What follows is a series of encounters in different locations. The “in between” is a queer space where we find the lonely, the alone, the marginalised. Our characters are non-binary, often forlorn, sometimes joyous, sometimes mysteriously hostile. There’s a man running beside the road, carrying a luminous blue bag, eating a sandwich by a street sign. A white-robed figure running towards us along a path in the distance, followed by someone with a blindingly bright light. A delightful posse of dancing emus. Glimpses of a heartbroken lover, to the accompaniment of Adele’s Someone Like You.
The narrative ceases shortly after the introduction, and so we meet these visions in the context that is created for us, as well that created by our own imaginations. I found it almost completely enchanting, peering through misting-up windows at truck depots, chainlink fences, mysterious offices, wondering who was the performer, who was not. But some encounters would definitely frighten young children.
By the Williamstown Cemetery – a fairly spooky part of the suburb at the best of times – we pulled up beside a woman in a twinset and pillbox hat who was pouring milk from one bucket into to another. Then she approached the minibus and threw milk all over it. Shortly afterwards, our silent driver stopped and got out. We watched his lamp dwindling into the distance, silent, suddenly uneasy. Were we going to be abandoned here?
He eventually returned with a bucket and window washer, but this was the point when I thought, quite definitely, that this isn’t a show for young children: a feeling reinforced by another stop where several performers, standing in a row in a dark carpark, threw water bombs at the minibus. They sounded like rocks when they hit.
There were a couple of sublime moments when the everyday intersected with our strange journey through the in-between. Two patrons exiting a gym stood with their mouths open as performers in costume pressed themselves against the mininus windows. And at one point a couple of police on patrol started following us. There was no doubt there was suspicious activity going on.
I adored this show, but the lack of narrative through most of it means it would be hard for young children to situate themselves safely in relation to some of these encounters, and children need to feel safe if their imaginations are to be given free reign.
Beyond convenience, there are good reasons why childrens’ books are sorted into age categories.
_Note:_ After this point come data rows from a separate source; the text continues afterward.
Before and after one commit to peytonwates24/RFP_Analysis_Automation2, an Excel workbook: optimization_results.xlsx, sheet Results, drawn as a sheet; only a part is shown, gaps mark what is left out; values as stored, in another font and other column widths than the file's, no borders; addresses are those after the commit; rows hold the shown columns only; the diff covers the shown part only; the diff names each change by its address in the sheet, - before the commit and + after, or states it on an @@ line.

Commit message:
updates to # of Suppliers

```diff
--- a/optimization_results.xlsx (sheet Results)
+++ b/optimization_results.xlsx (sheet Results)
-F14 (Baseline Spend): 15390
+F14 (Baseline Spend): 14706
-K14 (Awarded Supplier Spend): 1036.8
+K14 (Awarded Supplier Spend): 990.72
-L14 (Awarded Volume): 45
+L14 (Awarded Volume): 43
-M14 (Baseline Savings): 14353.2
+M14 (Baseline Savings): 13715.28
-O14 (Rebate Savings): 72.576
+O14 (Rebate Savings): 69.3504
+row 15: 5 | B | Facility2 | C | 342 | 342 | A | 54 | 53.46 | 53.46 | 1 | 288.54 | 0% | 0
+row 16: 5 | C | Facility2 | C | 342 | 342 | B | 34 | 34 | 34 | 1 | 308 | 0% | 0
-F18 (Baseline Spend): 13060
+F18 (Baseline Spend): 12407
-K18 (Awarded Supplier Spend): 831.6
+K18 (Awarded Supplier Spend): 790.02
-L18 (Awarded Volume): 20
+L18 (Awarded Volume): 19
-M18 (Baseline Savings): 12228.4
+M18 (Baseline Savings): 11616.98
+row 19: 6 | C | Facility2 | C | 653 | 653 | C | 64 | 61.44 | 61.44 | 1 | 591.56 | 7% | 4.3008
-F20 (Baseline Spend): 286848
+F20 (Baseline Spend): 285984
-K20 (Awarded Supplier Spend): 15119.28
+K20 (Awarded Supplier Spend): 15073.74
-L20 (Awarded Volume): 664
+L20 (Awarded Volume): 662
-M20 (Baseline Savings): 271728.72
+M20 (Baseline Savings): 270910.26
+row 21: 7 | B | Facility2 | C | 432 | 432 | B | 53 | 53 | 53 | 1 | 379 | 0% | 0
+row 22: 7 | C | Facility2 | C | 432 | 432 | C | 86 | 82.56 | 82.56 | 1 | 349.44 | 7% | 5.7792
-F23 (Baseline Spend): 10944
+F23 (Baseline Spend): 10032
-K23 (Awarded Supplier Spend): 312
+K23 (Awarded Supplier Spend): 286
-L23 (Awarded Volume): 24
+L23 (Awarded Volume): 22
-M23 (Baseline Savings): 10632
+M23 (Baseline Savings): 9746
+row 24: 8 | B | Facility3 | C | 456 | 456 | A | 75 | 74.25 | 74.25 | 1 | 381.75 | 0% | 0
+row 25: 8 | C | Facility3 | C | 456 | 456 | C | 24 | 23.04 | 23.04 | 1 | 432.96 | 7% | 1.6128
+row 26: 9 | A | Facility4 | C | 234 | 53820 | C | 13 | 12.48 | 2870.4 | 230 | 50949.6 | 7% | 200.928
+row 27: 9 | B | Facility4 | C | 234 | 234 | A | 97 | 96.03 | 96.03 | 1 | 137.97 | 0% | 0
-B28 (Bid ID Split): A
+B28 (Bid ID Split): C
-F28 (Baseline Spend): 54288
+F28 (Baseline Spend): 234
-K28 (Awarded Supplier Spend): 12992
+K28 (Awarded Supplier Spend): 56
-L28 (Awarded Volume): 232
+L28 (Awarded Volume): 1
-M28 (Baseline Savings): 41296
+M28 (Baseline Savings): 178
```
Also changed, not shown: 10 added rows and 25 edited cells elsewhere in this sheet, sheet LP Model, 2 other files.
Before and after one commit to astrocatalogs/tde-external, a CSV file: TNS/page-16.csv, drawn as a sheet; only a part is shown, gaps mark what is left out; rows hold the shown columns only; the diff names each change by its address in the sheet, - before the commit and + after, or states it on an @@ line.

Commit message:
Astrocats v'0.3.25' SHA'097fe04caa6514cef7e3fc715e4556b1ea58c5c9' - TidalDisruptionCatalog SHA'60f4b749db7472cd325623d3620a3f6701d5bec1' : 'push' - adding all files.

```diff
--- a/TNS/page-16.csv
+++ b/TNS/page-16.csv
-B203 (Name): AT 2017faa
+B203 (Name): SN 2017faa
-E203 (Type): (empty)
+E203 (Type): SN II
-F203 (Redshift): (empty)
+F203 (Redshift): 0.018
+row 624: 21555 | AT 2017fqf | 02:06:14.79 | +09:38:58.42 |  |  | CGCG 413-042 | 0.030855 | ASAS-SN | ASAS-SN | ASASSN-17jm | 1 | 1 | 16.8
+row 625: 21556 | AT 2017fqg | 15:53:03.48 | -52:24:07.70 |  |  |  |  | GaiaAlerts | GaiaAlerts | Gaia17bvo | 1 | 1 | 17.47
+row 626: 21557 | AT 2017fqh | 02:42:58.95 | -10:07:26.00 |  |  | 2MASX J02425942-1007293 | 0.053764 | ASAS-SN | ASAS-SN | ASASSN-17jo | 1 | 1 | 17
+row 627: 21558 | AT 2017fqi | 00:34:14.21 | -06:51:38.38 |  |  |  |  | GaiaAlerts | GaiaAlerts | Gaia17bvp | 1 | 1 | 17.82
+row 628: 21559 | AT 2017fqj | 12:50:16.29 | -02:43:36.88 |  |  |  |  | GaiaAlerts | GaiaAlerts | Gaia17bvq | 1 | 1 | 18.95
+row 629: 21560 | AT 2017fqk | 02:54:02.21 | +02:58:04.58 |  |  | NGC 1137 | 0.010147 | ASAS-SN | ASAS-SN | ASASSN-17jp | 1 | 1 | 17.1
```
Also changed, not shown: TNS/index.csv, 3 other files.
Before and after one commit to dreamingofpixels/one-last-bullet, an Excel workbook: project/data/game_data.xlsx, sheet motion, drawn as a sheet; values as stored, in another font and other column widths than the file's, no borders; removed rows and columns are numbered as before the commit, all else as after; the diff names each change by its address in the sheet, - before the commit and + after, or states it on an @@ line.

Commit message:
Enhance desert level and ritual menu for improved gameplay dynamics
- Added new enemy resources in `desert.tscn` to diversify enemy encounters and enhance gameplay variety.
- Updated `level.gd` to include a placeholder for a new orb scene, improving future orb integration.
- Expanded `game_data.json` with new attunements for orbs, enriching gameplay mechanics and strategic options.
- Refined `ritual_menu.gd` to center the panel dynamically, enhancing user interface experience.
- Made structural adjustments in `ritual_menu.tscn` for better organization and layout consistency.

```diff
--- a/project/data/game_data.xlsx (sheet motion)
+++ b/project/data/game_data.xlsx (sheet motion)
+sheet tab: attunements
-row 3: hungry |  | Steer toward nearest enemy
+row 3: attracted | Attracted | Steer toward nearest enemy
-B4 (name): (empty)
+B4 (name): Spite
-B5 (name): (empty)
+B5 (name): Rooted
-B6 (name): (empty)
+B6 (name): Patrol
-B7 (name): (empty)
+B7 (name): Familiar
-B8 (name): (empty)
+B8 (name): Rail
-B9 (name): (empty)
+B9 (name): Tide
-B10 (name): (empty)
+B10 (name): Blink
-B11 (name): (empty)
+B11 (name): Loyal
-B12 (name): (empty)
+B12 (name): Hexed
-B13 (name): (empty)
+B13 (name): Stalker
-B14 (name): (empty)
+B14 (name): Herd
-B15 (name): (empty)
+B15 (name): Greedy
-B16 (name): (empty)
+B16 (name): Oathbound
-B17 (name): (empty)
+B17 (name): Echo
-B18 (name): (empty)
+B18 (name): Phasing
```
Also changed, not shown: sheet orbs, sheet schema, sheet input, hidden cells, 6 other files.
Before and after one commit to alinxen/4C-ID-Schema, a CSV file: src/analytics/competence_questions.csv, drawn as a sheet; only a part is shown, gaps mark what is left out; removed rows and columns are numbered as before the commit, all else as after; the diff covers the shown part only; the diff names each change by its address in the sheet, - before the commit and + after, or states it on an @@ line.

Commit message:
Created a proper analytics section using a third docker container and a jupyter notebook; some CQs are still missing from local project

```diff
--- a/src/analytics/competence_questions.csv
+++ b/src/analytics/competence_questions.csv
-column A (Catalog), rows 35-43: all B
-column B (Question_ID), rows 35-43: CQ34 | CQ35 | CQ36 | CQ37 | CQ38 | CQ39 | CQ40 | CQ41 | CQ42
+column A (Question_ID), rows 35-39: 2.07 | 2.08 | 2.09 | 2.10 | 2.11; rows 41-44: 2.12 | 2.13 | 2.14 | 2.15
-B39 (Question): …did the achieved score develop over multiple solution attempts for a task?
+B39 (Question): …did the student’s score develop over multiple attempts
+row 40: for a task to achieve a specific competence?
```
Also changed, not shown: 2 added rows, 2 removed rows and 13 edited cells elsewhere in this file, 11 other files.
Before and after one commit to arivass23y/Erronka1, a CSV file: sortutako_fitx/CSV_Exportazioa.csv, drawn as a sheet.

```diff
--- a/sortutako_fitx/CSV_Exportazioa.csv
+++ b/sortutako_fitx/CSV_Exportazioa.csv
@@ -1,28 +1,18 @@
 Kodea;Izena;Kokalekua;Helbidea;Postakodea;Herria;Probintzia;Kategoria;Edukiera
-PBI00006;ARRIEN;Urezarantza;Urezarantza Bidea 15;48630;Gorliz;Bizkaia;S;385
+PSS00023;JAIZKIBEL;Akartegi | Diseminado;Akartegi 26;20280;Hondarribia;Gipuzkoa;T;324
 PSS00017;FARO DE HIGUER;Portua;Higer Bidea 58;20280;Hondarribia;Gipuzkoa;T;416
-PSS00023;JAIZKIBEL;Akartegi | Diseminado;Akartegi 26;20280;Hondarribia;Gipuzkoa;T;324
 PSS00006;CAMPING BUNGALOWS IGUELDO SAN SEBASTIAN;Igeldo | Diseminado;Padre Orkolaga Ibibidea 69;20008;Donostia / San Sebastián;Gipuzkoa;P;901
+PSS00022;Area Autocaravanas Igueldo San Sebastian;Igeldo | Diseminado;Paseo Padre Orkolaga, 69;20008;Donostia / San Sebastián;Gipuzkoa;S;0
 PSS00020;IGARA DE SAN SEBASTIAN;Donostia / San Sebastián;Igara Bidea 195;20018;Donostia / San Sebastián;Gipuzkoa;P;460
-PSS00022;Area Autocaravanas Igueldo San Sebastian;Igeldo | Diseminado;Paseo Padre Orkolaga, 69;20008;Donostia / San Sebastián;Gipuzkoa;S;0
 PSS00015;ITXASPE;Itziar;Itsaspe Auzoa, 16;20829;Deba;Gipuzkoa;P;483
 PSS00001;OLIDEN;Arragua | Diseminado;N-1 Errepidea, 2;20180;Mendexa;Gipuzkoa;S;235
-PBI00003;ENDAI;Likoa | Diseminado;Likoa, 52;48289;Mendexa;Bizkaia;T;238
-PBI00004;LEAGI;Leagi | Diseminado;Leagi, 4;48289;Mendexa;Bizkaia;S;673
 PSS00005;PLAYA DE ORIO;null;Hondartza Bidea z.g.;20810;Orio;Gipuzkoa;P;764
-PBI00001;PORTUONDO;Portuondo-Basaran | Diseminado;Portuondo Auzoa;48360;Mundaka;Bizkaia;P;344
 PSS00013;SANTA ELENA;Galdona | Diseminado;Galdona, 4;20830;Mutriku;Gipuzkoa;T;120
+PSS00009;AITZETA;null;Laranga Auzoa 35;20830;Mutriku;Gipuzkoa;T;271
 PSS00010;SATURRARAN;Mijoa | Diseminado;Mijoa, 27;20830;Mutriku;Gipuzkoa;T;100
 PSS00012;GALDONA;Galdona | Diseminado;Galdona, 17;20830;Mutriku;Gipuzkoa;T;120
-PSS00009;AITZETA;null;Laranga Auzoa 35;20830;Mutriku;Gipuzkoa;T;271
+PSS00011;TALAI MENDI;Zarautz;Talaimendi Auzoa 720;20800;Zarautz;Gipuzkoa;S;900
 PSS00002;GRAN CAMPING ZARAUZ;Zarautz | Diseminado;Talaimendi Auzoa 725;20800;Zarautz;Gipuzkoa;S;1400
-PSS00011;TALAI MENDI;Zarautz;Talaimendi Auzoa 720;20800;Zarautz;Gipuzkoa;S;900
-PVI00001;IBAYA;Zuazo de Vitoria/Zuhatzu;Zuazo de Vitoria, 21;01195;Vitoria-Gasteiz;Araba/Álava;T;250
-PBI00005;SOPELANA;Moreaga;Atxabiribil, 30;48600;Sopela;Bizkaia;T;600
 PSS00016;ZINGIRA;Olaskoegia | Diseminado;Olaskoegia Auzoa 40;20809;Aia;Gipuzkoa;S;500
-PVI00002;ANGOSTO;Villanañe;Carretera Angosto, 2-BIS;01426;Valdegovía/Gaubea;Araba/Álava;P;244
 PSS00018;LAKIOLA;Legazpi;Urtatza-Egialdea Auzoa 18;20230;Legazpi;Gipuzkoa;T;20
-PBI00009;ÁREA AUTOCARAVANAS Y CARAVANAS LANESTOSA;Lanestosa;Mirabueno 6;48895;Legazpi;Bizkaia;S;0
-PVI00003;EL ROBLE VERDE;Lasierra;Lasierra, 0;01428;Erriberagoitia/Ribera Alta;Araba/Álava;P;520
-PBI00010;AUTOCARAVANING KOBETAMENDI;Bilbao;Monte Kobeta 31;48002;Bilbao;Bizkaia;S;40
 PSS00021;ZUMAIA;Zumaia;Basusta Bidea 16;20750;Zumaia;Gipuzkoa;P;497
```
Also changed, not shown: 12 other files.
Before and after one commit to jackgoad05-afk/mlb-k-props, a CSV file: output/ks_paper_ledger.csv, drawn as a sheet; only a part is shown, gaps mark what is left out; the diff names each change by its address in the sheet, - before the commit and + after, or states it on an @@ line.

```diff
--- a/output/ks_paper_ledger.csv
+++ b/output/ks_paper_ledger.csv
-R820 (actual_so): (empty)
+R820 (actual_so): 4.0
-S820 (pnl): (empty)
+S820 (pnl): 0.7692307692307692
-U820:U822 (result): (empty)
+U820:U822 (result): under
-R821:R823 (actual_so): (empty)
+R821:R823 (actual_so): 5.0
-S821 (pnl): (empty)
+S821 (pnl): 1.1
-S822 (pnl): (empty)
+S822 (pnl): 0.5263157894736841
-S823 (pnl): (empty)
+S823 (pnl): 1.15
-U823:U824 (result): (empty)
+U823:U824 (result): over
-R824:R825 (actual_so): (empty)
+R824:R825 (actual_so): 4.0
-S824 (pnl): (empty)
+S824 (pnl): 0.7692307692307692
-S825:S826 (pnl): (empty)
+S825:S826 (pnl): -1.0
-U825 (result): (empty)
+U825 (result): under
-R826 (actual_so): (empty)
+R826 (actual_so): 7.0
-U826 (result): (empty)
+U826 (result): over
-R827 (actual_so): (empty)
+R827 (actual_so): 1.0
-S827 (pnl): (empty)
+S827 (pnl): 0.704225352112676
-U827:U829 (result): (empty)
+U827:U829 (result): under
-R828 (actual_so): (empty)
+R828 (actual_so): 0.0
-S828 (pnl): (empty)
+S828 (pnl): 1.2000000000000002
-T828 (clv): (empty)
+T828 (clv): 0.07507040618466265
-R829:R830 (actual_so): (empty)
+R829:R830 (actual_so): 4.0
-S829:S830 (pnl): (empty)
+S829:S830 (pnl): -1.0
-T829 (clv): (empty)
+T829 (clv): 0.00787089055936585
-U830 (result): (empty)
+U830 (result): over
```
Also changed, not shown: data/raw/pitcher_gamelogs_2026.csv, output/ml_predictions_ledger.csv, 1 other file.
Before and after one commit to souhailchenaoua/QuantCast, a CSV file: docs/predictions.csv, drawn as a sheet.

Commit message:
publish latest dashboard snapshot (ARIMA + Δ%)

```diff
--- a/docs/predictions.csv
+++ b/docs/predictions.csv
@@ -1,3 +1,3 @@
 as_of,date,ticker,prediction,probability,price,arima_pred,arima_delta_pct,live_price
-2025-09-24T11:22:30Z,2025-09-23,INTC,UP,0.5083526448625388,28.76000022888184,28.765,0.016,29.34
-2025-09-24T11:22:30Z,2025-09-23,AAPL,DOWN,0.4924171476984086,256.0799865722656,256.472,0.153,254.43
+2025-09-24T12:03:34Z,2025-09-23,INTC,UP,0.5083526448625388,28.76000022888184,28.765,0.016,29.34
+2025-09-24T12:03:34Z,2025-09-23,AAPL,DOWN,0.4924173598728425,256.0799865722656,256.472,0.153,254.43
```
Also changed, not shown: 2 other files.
I hated age divisions as a kid, but at least with a book, children can remove themselves from its reality if they find it too much. Not so when you’re strapped into a darkened minibus at night, even if you’re next to your favourite adult. Highly recommended, but in my view one for the 12-plus crowd.
This Is Grayson, written and directed by Davina Wright, music by Glynn Urquhart. Performed by Ross de Winter, Cazz Bainbridge, Davina Wright, Meredith Rogers, Claudia Nugent, Lachlan McColl, Glynn Urquhart and Xavier O’Shannessy. Presented by Gold Satino in association with The Substation, Newport. XS at Melbourne Fringe, until September 30. Bookings
This show is not accessible for anyone in a wheelchair